A rapid-fire tongue has not served me well in marriage is an understatement. My ability to defend myself verbally in our relationship is in reality a restless evil, a deadly poison (James 3:8). It is more than a desire to debate; it is a desire to be right. And more than a desire to be right, it is a desire to rule and control. It is a desire to be my own god.
A close friend called to tell me that I had a new brother. After nearly 20 years as four sons and one daughter, my family scratched another tally mark in the ledger column already chock-full of boys. “Have you heard about Jessah?” she asked. “She just announced on Facebook that she’s transgender.” My new brother, it would seem, is my sister.
I wasn’t 25 before I realized that I had absolutely no idea how to be married. I brought a lifetime of bad ideas and bloated expectations to this enigmatic relationship, and the deeper we got into marriage, the more ridiculous some of my most basic assumptions about it proved to be. After slamming doors and screaming matches became regular hobbies of ours, I knew I needed to put some of these basic expectations to the test.
What mix of motives — internal or instrumental or both — is most conducive to success? You might suppose that a scientist motivated by a desire to discover facts and by a desire to achieve renown will do better work than a scientist motivated by just one of those desires. Surely two motives are better than one. But as we and our colleagues argue in a paper newly published in the Proceedings of the National Academy of Sciences, instrumental motives are not always an asset and can actually be counterproductive to success.
Before my children were even old enough to ask, Aileen and I talked it through and decided we would not allow our kids to do sleepovers. Now let’s be clear: there is no biblical command that forbids them, so this was not a matter of clear right and wrong, but a matter of attempting to act with wisdom. We determined we would make it a family rule: Our children would not be allowed to spend the night at their friends’ homes.
My kids need Bible promises, but on most days I need them even more. I’m prone to wander, Lord I feel it, prone to leave the God I want them to love. So here are ten promises from the Bible that every Christian parent should remember, especially the Christian parent writing this blog.
The salvation of our children is priceless; their spiritual needs far outweigh their physical needs. They need our prayers—our earnest prayers with hearts aflame, both for their initial repentance and coming to Christ by faith, and for their life of ongoing growth in faith. Matthew Henry rightly declared that it is of far more value for parents who die to leave behind a treasury of prayers for their children than it is to leave behind a treasury of silver and gold.
Artists certainly have a reputation for prima donna personalities. So if you’re a worship leader or lead artists of any kind, you should spend some time thinking through a strategy for dealing with prima donnas in your midst.
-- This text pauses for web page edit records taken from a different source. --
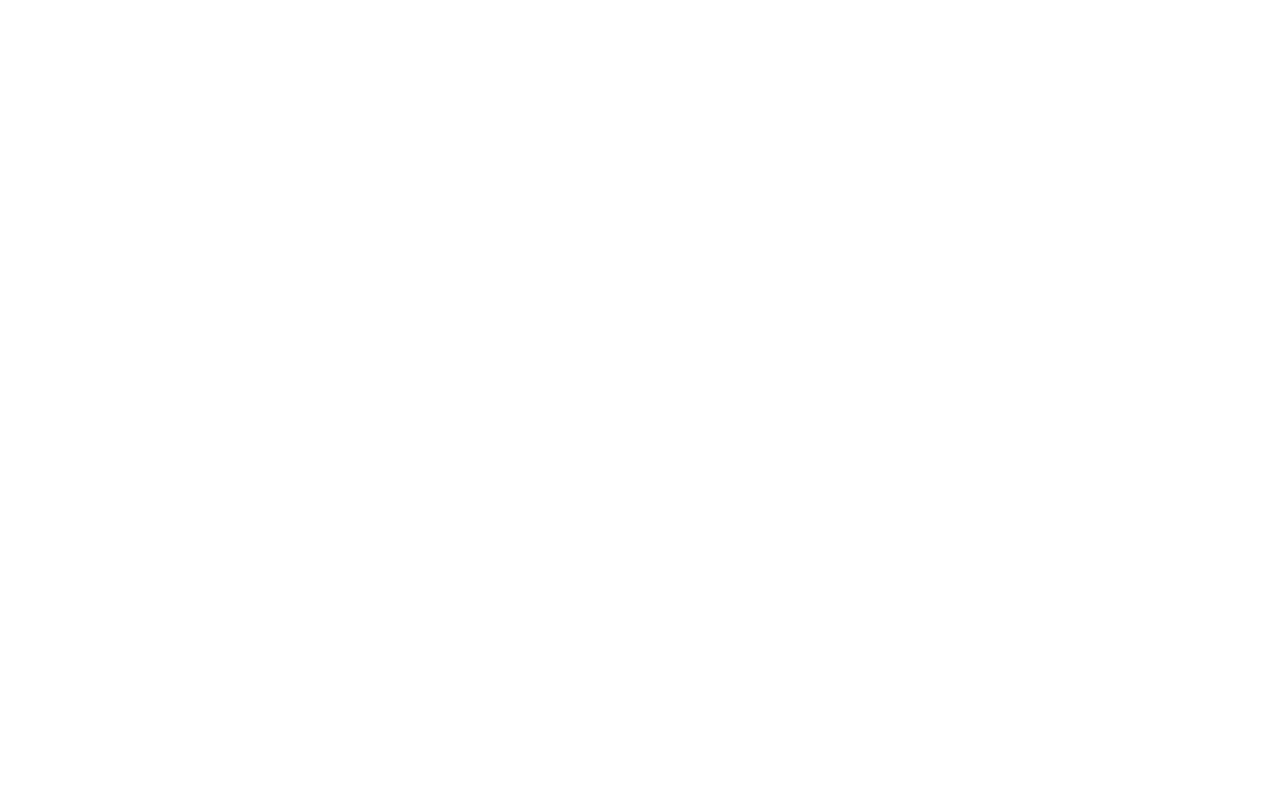
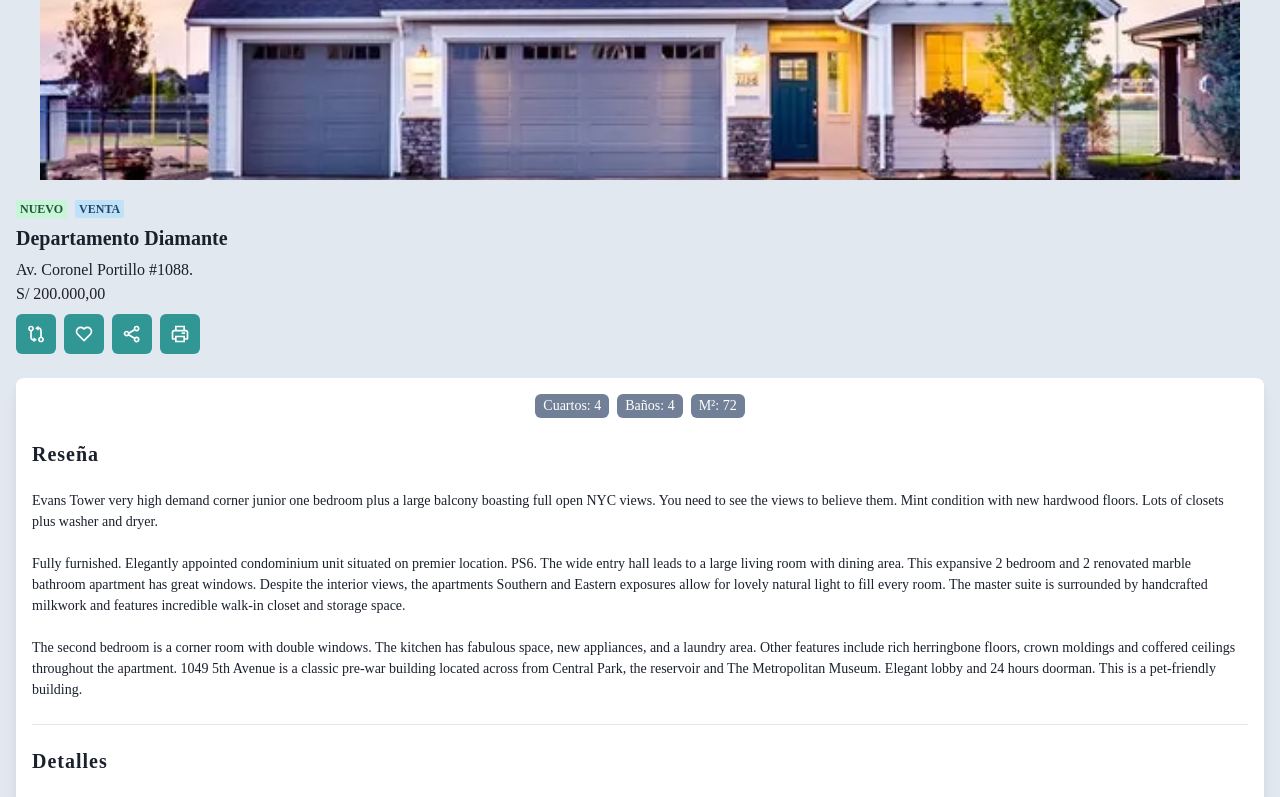
Before and after one commit to kindreds/propiedades-next, a Next.js app: page /propiedades/1 in a window 1280 px wide. Before the commit this address had no page. Shown: the part 500-1297 px from the top of the page. Before the commit the page ends 800 px from the top, so only its background shows below. Built offline with nearby package versions, Linux system fonts and the light colour scheme.

Commit message:
Habilitada ruta propieadades/:id

```diff
--- a/src/components/Navbar/index.js
+++ b/src/components/Navbar/index.js
@@ -18,7 +18,7 @@
   return (
     <>
       <Box
-        top="0"
+        top={0}
         w="100%"
         minH="60px"
         style={{ zIndex: 2 }}
--- /dev/null
+++ b/src/pages/propiedades/[slug].js
@@ -0,0 +1,147 @@
+import React from 'react';
+import Image from 'next/image';
+import {
+  Box,
+  Text,
+  Badge,
+  HStack,
+  Heading,
+  Divider,
+  Container,
+} from '@chakra-ui/layout';
+import { Tr, Th, Td, Table, Thead, Tbody } from '@chakra-ui/react';
+import Navbar from '../../components/Navbar';
+import { IconButton } from '@chakra-ui/button';
+import { BiGitCompare, BiHeart, BiPrinter, BiShareAlt } from 'react-icons/bi';
+import { Tag } from '@chakra-ui/tag';
+
+const Propiedad = () => {
+  return (
+    <Box bg="gray.200" w="100%">
+      <Navbar dark={true} />
+      <Box pt="80px" w="100%" display="flex" justifyContent="center">
+        <Image
+          width={1200}
+          height={600}
+          objectFit="cover"
+          layout="intrinsic"
+          src="/casa1_cp.webp"
+        />
+      </Box>
+
+      <Container
+        py={5}
+        maxW={{
+          base: '95%',
+          sm: 'container.sm',
+          md: 'container.md',
+          lg: 'container.lg',
+          xl: 'container.xl',
+        }}
+      >
+        <HStack pb={2}>
+          <Badge colorScheme="green">Nuevo</Badge>
+          <Badge colorScheme="blue">Venta</Badge>
+        </HStack>
+        <Heading fontSize="xl" mb={2}>
+          Departamento Diamante
+        </Heading>
+        <Text fontWeight="100">Av. Coronel Portillo #1088.</Text>
+        <Text fontWeight="100">S/ 200.000,00</Text>
+
+        <HStack py={2}>
+          <IconButton
+            colorScheme="teal"
+            icon={<BiGitCompare fontSize="20px" />}
+          />
+          <IconButton colorScheme="teal" icon={<BiHeart fontSize="20px" />} />
+          <IconButton
+            colorScheme="teal"
+            icon={<BiShareAlt fontSize="20px" />}
+          />
+          <IconButton colorScheme="teal" icon={<BiPrinter fontSize="20px" />} />
+        </HStack>
+
+        <Box mt={4} p={4} bg="white" rounded="lg" shadow="lg">
+          <HStack justify="center">
+            <Tag size="md" variant="solid" colorScheme="gray">
+              Cuartos: 4
+            </Tag>
+            <Tag size="md" variant="solid" colorScheme="gray">
+              Baños: 4
+            </Tag>
+            <Tag size="md" variant="solid" colorScheme="gray">
+              M&sup2;: 72
+            </Tag>
+          </HStack>
+
+          <Heading letterSpacing={1} fontSize="xl" my={6}>
+            Reseña
+          </Heading>
+
+          <Text fontSize="sm">
+            Evans Tower very high demand corner junior one bedroom plus a large
+            balcony boasting full open NYC views. You need to see the views to
+            believe them. Mint condition with new hardwood floors. Lots of
+            closets plus washer and dryer. <br /> <br /> Fully furnished.
+            Elegantly appointed condominium unit situated on premier location.
+            PS6. The wide entry hall leads to a large living room with dining
+            area. This expansive 2 bedroom and 2 renovated marble bathroom
+            apartment has great windows. Despite the interior views, the
+            apartments Southern and Eastern exposures allow for lovely natural
+            light to fill every room. The master suite is surrounded by
+            handcrafted milkwork and features incredible walk-in closet and
+            storage space. <br /> <br /> The second bedroom is a corner room
+            with double windows. The kitchen has fabulous space, new appliances,
+            and a laundry area. Other features include rich herringbone floors,
+            crown moldings and coffered ceilings throughout the apartment. 1049
+            5th Avenue is a classic pre-war building located across from Central
+            Park, the reservoir and The Metropolitan Museum. Elegant lobby and
+            24 hours doorman. This is a pet-friendly building.
+          </Text>
+
+          <Divider borderColor="gray.300" mt={6} />
+
+          <Heading letterSpacing={1} fontSize="xl" mt={6} mb={4}>
+            Detalles
+          </Heading>
+
+          <Table size="sm">
+            <Tbody>
+              <Tr>
+                <Td>Hash</Td>
+                <Td fontWeight="500">HZ996846164ASDC</Td>
+              </Tr>
+              <Tr>
+                <Td>Dimensiones</Td>
+                <Td fontWeight="500">5x20x15</Td>
+              </Tr>
+              <Tr>
+                <Td>Cuartos</Td>
+                <Td fontWeight="500">4</Td>
+              </Tr>
+              <Tr>
+                <Td>Baños</Td>
+                <Td fontWeight="500">4</Td>
+              </Tr>
+              <Tr>
+                <Td>Precio</Td>
+                <Td fontWeight="500">S/ 200,000.00</Td>
+              </Tr>
+              <Tr>
+                <Td>Año de contrucción</Td>
+                <Td fontWeight="500">1992</Td>
+              </Tr>
+              <Tr>
+                <Td>Estado de la propiedad</Td>
+                <Td fontWeight="500">Venta</Td>
+              </Tr>
+            </Tbody>
+          </Table>
+        </Box>
+      </Container>
+    </Box>
+  );
+};
+
+export default Propiedad;
```
Also changed, not shown: src/components/PropertyCard/index.js (+7 -3 lines), src/components/Section/PropiedadesDesc.js (+37 -12 lines), src/components/Section/Testimonios.js (+22 -12 lines), src/pages/propiedades/index.js (renamed from src/pages/propiedades.js, +5 -5 lines).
Today's interview is with Shawn Harrison, author of Ministering to Gay Teenagers. Shawn is a pastor in Ohio, where he helps pastor Greenville Christian and Missionary Alliance Church. Today, we talk with Shawn about his struggle with same-sex attraction, finding freedom in Christ, and loving people like Christ did.